### EXERCISE PROMPT
All lines in the records below with the word "type" must be returned.
═════ INFORMATION ═════
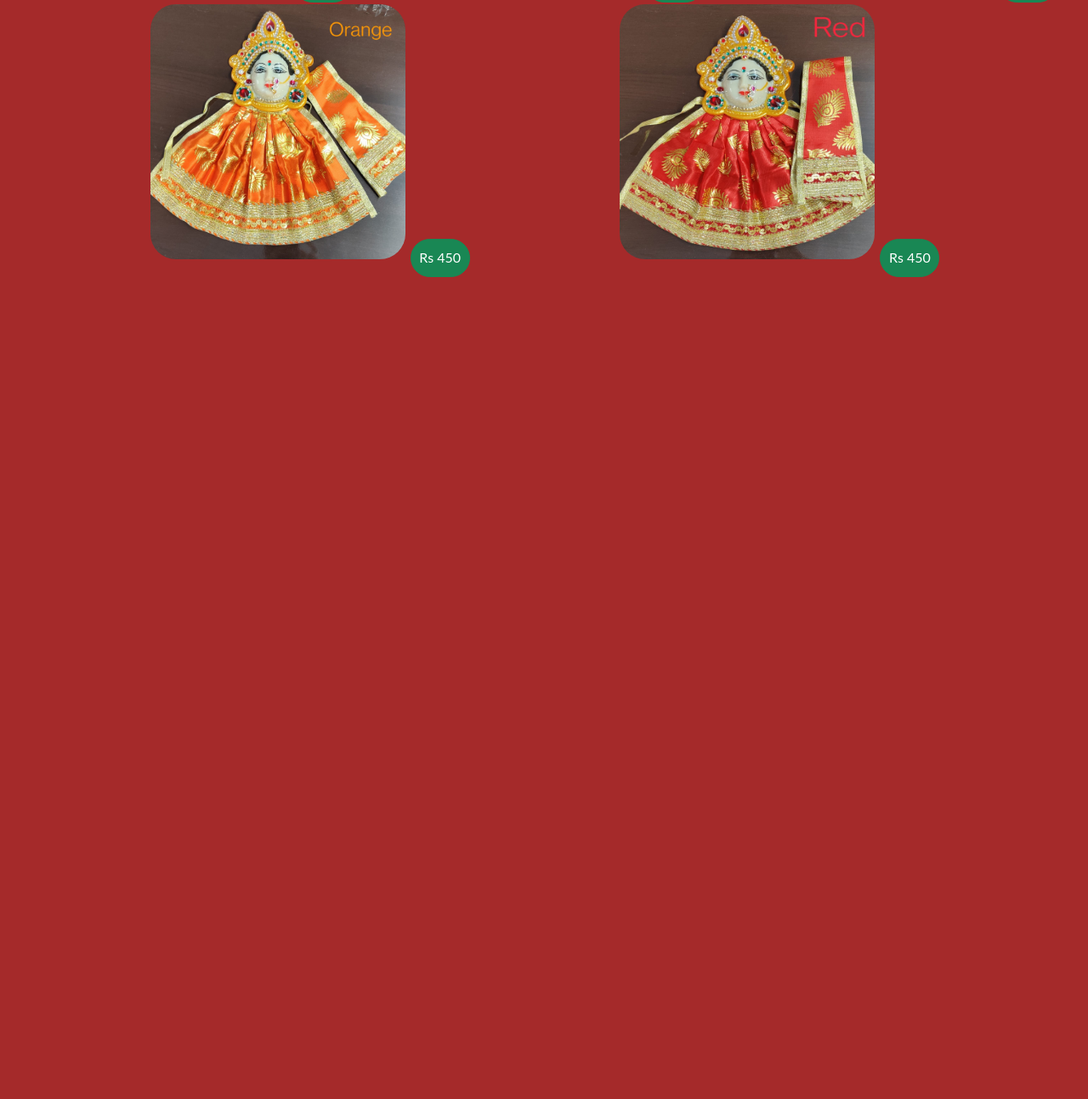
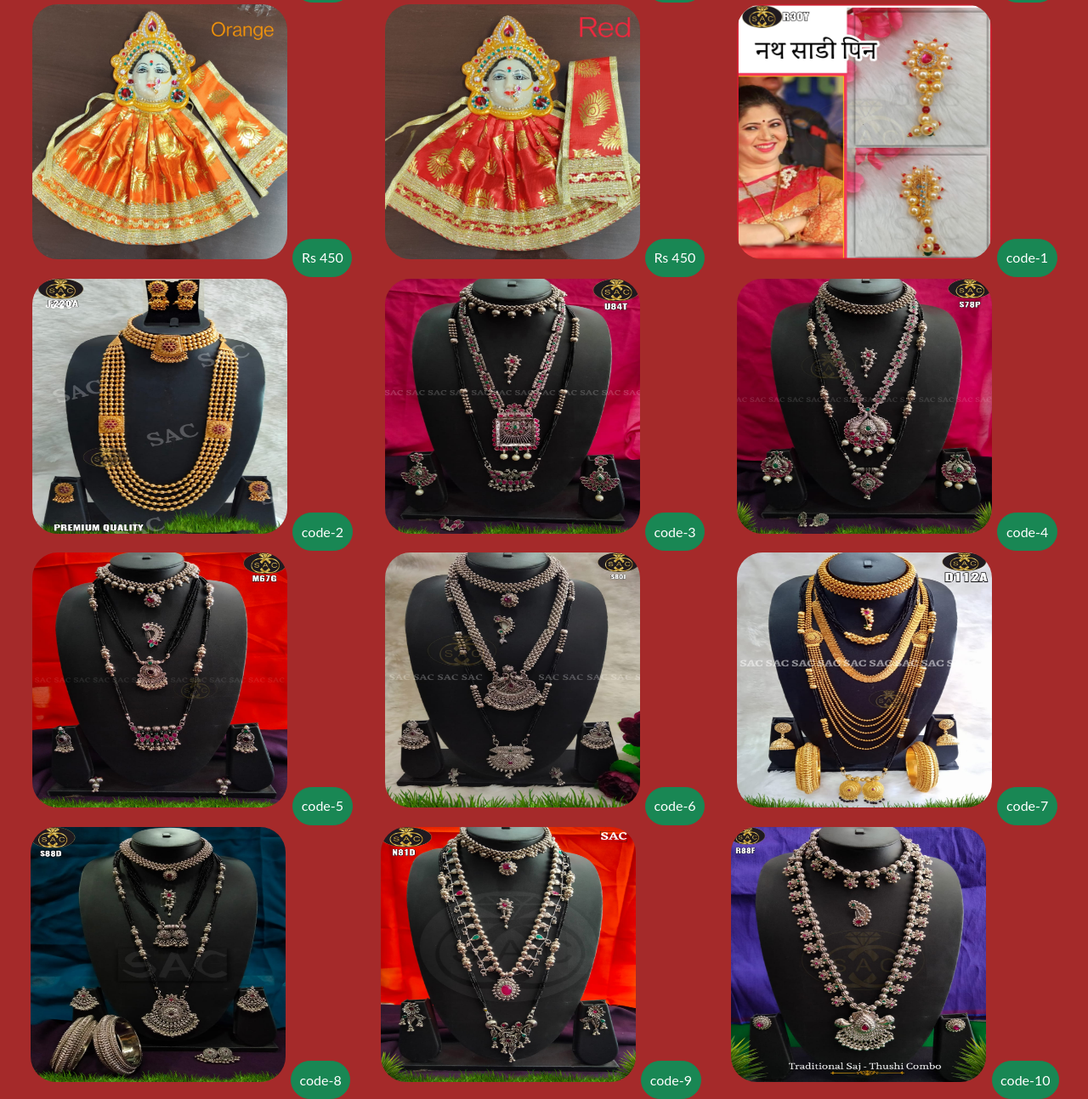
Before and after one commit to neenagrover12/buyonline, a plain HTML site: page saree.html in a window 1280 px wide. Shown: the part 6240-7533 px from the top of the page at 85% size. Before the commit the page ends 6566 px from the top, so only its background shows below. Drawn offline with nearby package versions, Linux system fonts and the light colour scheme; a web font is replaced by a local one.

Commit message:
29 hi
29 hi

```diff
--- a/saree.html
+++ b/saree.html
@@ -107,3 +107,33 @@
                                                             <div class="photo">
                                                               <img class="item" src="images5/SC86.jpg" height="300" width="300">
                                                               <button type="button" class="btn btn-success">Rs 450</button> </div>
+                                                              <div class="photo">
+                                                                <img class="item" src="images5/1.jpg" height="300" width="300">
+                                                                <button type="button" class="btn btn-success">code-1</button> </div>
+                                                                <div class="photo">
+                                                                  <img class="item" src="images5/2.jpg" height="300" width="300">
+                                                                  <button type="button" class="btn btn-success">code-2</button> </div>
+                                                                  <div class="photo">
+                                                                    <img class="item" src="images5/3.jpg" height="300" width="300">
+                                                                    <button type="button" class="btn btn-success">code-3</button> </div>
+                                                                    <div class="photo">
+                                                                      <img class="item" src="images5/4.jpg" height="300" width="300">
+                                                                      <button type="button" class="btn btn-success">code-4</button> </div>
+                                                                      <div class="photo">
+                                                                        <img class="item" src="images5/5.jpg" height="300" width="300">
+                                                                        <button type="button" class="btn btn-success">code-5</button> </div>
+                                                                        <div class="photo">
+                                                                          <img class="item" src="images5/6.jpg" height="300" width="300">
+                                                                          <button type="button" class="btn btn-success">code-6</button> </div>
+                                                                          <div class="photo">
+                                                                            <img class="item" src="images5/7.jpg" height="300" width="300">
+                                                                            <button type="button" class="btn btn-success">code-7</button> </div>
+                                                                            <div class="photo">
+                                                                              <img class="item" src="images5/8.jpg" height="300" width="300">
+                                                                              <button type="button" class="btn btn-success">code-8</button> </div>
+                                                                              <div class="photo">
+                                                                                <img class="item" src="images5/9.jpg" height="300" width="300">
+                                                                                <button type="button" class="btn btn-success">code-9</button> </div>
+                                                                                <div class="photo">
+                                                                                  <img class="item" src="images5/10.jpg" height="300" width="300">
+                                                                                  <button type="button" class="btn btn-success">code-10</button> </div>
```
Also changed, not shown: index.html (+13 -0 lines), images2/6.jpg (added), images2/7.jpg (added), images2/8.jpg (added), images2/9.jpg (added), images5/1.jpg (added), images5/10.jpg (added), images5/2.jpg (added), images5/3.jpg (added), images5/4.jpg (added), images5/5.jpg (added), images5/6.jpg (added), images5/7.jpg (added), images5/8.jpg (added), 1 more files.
═════
═════ INFORMATION ═════
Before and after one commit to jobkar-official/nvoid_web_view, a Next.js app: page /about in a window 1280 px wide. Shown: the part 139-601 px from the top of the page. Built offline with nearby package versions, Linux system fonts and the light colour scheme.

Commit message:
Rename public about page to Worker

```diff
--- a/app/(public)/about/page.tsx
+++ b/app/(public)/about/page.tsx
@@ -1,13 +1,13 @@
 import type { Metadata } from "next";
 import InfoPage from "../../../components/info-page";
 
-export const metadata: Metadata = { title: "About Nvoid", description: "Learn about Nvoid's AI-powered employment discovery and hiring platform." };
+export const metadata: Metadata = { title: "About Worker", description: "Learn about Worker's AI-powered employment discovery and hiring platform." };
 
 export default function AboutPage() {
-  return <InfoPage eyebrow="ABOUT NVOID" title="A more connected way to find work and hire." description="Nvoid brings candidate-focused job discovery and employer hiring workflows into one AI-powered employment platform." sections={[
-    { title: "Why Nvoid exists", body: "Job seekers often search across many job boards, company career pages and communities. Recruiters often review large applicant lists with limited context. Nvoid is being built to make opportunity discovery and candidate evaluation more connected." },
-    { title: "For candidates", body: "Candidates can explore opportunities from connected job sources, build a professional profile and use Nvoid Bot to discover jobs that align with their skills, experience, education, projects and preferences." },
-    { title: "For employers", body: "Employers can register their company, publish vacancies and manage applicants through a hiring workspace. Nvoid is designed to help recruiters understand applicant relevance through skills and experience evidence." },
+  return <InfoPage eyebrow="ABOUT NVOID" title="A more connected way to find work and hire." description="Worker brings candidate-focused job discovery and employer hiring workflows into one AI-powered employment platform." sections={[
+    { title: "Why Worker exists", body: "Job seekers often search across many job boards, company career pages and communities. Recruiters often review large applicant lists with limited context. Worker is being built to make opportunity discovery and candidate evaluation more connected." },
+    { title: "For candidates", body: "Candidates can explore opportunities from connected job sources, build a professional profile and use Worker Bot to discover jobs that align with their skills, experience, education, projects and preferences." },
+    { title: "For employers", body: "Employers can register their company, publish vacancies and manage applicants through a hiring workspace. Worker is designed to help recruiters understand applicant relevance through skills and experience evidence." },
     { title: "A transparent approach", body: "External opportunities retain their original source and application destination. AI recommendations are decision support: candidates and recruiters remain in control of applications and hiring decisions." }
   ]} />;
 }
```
═════
═════ INFORMATION ═════
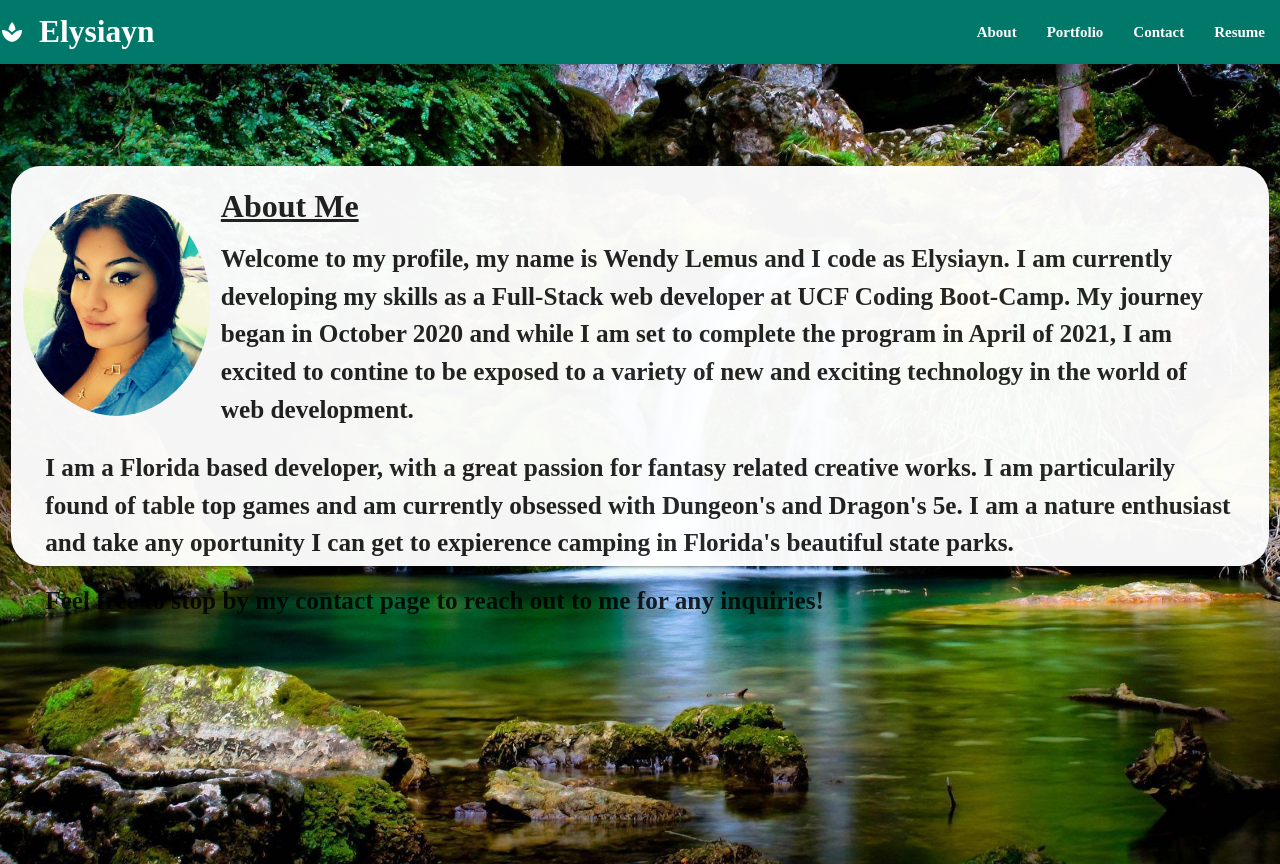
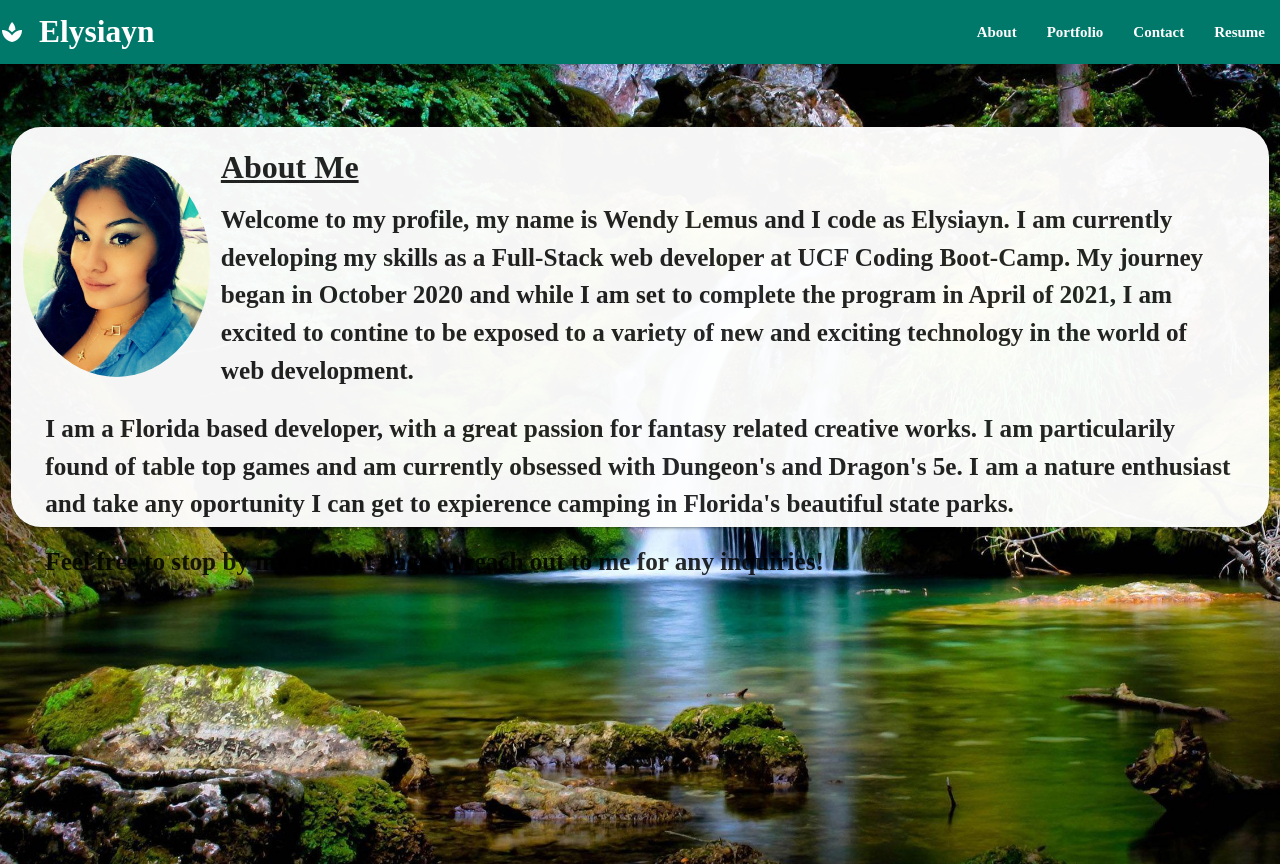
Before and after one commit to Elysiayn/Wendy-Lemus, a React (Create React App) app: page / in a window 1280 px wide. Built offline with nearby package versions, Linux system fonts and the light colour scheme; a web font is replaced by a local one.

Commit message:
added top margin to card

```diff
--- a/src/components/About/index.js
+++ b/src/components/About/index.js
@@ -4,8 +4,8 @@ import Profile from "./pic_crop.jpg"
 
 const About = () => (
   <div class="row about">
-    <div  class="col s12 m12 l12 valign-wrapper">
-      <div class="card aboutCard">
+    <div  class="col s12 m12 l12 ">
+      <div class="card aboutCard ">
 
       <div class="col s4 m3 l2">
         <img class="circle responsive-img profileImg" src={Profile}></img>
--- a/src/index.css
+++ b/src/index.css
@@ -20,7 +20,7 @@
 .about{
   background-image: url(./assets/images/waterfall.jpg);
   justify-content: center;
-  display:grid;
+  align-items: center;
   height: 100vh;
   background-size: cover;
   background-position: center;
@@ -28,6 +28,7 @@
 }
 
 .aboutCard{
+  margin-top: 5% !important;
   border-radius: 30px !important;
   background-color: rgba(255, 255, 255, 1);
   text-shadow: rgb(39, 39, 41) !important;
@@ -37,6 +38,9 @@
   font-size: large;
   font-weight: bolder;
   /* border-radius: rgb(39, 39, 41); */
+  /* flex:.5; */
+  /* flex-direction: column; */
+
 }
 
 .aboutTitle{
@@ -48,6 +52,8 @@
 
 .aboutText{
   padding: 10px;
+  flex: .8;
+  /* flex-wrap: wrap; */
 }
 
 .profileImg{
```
═════
### EXERCISE RESULT
                                                               <button type="button" class="btn btn-success">Rs 450</button> </div>
+                                                                <button type="button" class="btn btn-success">code-1</button> </div>
+                                                                  <button type="button" class="btn btn-success">code-2</button> </div>
+                                                                    <button type="button" class="btn btn-success">code-3</button> </div>
+                                                                      <button type="button" class="btn btn-success">code-4</button> </div>
+                                                                        <button type="button" class="btn btn-success">code-5</button> </div>
+                                                                          <button type="button" class="btn btn-success">code-6</button> </div>
+                                                                            <button type="button" class="btn btn-success">code-7</button> </div>
+                                                                              <button type="button" class="btn btn-success">code-8</button> </div>
+                                                                                <button type="button" class="btn btn-success">code-9</button> </div>
+                                                                                  <button type="button" class="btn btn-success">code-10</button> </div>
 import type { Metadata } from "next";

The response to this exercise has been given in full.